- _TASK GOAL_: Go through the material and copy every line in which "crossorigin" appears.

- _DATA TO EXAMINE_:
____________________

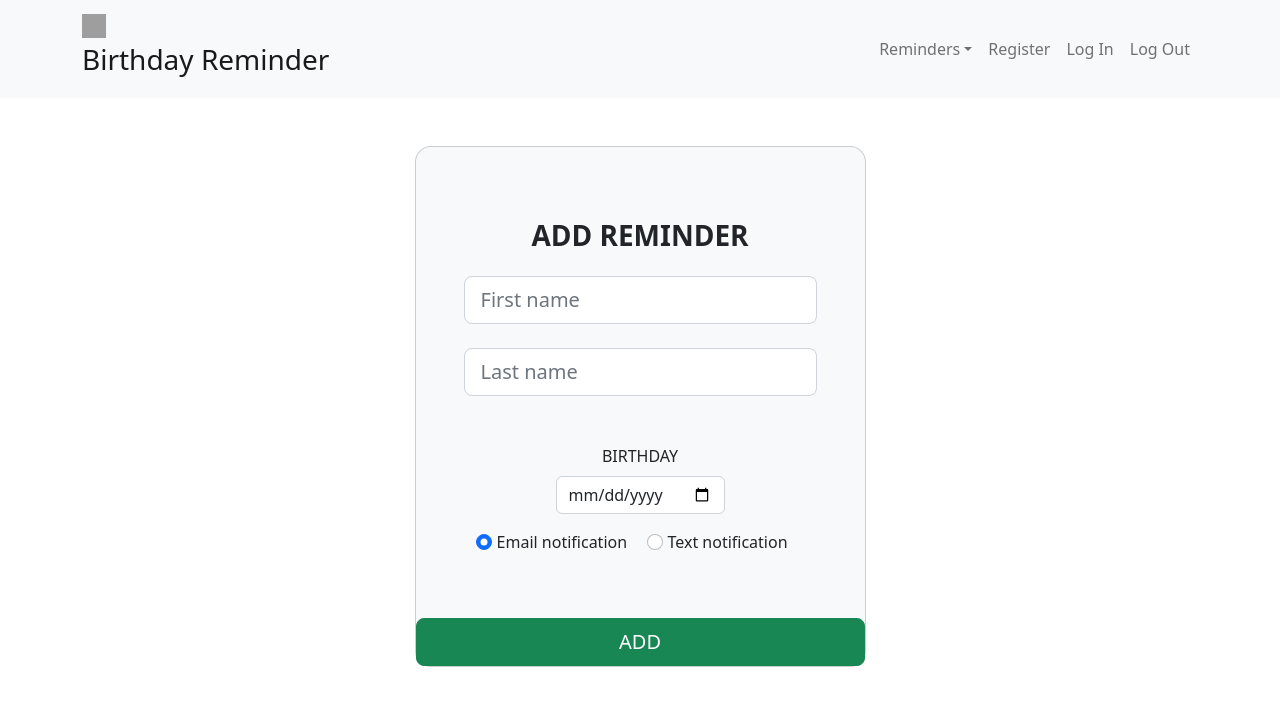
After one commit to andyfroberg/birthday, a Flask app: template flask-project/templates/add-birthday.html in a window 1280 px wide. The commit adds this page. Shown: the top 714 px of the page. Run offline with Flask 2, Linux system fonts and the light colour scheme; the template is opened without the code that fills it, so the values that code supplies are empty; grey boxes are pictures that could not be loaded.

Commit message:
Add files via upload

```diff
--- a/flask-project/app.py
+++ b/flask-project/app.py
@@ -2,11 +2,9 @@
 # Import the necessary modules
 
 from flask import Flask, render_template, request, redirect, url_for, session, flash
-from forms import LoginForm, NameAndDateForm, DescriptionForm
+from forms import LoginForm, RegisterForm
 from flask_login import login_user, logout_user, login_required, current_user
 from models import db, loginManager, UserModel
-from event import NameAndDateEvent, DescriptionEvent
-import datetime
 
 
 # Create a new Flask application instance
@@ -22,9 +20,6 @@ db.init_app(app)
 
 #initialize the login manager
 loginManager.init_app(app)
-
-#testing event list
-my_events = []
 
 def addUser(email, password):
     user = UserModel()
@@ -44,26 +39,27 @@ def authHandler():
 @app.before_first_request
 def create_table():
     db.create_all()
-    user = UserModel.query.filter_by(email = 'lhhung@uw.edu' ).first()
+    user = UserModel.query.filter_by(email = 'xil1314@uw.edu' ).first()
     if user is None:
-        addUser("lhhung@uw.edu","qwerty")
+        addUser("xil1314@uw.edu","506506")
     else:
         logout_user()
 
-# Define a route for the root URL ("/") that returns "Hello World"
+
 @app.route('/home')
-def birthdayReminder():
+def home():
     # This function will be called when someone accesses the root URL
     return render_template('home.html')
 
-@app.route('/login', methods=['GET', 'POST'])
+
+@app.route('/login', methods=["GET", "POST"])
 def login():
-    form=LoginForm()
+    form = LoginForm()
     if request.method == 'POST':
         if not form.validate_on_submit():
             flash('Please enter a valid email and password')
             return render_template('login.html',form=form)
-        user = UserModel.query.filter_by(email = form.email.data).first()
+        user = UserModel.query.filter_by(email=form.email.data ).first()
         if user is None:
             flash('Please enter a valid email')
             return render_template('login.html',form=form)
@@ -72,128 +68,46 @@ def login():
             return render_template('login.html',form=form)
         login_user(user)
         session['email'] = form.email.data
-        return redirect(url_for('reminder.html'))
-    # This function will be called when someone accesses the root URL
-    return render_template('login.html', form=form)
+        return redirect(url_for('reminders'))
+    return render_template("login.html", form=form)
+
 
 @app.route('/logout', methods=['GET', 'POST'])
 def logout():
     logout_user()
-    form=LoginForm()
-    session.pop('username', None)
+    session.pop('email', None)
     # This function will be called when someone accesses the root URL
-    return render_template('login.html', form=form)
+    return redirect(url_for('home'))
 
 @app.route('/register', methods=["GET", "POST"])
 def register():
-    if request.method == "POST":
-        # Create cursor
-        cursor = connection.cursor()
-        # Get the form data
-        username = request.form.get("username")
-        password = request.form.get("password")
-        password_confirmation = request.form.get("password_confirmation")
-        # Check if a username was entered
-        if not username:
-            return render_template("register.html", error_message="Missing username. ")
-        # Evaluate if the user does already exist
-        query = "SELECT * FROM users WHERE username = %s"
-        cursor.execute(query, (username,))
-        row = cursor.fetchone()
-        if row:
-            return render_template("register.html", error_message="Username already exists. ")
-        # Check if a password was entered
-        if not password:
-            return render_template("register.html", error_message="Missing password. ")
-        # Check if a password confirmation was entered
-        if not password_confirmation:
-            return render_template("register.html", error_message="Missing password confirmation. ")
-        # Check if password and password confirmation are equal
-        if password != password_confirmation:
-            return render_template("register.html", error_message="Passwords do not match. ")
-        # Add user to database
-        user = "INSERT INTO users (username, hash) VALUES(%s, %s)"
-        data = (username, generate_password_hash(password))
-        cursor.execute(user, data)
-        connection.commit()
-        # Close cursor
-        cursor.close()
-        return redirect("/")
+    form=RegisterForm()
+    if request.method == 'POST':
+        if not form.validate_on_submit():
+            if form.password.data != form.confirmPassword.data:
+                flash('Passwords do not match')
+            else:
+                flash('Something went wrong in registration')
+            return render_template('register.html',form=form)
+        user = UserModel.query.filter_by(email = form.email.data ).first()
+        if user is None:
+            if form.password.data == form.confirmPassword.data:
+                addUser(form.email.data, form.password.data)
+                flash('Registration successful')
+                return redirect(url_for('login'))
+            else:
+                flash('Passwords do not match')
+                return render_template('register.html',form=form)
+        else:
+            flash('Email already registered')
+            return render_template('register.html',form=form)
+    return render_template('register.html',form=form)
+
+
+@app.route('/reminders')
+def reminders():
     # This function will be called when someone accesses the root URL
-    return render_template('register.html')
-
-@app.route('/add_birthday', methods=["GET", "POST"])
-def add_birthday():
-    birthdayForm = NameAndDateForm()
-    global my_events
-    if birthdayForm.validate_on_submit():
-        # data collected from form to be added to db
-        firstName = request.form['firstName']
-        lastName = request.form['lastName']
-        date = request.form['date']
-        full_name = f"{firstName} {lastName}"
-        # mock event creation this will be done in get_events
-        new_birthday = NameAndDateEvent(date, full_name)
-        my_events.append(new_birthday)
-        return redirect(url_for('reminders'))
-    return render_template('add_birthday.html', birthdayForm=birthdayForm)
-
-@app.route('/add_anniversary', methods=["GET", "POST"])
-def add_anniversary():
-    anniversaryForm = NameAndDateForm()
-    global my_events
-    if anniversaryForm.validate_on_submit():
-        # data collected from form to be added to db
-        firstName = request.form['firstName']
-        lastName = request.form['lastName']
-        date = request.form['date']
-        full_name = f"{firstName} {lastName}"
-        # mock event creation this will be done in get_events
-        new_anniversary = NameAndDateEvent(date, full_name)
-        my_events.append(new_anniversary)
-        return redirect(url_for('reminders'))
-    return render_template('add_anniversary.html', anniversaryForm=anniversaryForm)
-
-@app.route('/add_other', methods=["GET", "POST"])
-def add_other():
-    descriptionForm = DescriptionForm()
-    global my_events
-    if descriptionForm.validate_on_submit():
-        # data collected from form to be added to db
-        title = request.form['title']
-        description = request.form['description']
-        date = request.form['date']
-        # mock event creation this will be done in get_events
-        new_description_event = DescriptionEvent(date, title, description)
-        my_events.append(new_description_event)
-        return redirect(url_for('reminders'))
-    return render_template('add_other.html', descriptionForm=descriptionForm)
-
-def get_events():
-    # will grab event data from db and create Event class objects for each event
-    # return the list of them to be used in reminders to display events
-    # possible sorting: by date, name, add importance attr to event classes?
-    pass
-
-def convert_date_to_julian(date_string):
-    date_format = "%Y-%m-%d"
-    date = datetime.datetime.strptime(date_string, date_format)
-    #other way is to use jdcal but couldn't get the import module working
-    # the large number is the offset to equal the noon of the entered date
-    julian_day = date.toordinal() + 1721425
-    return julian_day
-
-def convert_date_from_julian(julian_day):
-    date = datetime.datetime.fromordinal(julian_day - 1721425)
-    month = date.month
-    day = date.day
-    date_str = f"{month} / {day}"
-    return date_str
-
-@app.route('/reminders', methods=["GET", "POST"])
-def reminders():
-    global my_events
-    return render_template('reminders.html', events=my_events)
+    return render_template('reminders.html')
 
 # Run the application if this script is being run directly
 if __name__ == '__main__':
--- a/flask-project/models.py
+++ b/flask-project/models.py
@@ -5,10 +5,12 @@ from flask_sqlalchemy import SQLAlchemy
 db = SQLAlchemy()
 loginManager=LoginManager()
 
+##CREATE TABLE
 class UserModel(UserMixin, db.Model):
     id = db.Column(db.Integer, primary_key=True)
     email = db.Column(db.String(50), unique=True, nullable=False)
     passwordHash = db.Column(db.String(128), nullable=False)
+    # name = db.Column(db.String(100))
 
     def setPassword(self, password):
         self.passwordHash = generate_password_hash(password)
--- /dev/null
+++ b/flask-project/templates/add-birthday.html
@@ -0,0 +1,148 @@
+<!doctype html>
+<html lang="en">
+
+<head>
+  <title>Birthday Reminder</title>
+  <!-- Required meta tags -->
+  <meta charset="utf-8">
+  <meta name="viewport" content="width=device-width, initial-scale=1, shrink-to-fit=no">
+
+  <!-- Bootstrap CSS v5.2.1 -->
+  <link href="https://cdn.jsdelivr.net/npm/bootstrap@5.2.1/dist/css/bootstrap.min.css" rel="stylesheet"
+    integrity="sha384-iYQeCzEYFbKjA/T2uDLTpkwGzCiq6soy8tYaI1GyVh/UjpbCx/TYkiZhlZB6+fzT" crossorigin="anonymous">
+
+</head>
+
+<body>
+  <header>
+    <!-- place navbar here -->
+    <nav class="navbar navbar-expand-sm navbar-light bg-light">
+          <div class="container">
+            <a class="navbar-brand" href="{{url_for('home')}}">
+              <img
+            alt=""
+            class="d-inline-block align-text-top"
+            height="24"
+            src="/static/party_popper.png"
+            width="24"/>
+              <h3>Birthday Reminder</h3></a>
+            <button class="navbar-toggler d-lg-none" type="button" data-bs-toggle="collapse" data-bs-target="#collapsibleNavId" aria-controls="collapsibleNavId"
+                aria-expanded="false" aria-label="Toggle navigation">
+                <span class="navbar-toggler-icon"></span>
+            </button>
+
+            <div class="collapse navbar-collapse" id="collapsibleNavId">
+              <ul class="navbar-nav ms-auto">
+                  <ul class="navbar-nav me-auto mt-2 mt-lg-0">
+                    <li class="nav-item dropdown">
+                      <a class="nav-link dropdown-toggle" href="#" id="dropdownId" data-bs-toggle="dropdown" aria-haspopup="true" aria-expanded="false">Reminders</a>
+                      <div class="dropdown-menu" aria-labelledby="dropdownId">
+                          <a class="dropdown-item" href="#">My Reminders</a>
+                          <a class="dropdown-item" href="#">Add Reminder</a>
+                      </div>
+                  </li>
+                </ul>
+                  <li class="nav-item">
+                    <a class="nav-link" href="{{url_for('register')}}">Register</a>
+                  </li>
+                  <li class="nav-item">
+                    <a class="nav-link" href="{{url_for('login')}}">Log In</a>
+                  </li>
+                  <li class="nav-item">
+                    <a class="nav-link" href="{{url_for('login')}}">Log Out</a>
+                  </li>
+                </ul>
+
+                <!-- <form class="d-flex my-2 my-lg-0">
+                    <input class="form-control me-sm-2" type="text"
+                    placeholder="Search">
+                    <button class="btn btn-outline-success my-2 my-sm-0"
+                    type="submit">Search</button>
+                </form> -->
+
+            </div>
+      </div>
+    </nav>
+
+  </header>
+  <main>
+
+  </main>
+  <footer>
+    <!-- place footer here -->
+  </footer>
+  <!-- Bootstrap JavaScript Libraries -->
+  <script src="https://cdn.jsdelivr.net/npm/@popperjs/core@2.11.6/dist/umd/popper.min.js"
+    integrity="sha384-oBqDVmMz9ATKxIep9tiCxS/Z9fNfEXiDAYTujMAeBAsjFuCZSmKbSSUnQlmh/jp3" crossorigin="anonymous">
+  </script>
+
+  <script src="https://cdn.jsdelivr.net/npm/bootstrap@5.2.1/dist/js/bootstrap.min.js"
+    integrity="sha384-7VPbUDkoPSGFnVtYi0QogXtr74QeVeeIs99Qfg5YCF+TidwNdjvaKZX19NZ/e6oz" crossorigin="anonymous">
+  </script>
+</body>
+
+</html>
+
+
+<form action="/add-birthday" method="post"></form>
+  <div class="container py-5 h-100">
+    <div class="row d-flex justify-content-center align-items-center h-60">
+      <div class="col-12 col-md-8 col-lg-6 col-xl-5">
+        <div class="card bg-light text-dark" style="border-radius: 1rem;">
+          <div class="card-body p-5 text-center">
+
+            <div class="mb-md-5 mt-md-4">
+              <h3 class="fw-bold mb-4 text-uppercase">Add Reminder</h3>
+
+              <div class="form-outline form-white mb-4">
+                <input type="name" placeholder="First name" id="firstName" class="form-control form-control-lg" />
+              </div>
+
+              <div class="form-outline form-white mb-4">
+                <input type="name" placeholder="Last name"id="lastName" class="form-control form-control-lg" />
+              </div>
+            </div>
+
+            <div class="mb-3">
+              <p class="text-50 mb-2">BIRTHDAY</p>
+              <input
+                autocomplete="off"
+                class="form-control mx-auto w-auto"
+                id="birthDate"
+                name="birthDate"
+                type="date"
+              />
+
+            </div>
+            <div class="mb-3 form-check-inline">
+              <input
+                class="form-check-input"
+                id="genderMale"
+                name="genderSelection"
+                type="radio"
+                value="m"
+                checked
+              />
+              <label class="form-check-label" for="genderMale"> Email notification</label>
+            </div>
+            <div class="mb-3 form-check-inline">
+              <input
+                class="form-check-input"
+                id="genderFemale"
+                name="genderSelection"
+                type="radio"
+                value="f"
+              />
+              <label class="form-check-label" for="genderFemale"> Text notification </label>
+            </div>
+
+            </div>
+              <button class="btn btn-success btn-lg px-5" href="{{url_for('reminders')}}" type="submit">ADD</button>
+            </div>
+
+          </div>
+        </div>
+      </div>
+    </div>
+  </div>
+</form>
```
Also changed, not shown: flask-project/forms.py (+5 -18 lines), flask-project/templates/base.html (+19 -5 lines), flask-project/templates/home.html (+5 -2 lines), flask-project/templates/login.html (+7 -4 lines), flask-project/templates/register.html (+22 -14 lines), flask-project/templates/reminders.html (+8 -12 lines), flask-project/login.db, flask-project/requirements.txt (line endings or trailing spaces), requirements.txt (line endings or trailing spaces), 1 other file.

____________________

- _OUTPUT FOR THIS EXERCISE_:
+    integrity="sha384-iYQeCzEYFbKjA/T2uDLTpkwGzCiq6soy8tYaI1GyVh/UjpbCx/TYkiZhlZB6+fzT" crossorigin="anonymous">
+    integrity="sha384-oBqDVmMz9ATKxIep9tiCxS/Z9fNfEXiDAYTujMAeBAsjFuCZSmKbSSUnQlmh/jp3" crossorigin="anonymous">
+    integrity="sha384-7VPbUDkoPSGFnVtYi0QogXtr74QeVeeIs99Qfg5YCF+TidwNdjvaKZX19NZ/e6oz" crossorigin="anonymous">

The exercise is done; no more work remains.